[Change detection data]
* * *

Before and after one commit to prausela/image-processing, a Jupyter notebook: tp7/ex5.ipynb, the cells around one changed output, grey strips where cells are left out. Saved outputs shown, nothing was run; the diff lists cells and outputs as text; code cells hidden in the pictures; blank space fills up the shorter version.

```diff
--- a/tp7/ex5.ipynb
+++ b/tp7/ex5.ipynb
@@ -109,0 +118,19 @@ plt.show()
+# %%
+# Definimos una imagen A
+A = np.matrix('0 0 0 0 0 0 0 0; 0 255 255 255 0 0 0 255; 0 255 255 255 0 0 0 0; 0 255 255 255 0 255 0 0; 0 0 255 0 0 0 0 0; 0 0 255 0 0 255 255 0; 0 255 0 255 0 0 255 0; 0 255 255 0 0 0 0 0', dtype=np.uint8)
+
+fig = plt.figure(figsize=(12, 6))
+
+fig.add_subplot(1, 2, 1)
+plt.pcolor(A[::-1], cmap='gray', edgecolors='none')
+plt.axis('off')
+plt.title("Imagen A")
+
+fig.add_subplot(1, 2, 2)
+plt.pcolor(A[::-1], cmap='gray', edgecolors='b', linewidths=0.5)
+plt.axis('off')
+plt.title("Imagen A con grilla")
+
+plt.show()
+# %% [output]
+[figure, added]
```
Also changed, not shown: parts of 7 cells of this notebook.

* * *

### Action item:
In the entries above, find each line containing the string "shown" and copy it.

### Output of the exercise:
Before and after one commit to prausela/image-processing, a Jupyter notebook: tp7/ex5.ipynb, the cells around one changed output, grey strips where cells are left out. Saved outputs shown, nothing was run; the diff lists cells and outputs as text; code cells hidden in the pictures; blank space fills up the shorter version.
Also changed, not shown: parts of 7 cells of this notebook.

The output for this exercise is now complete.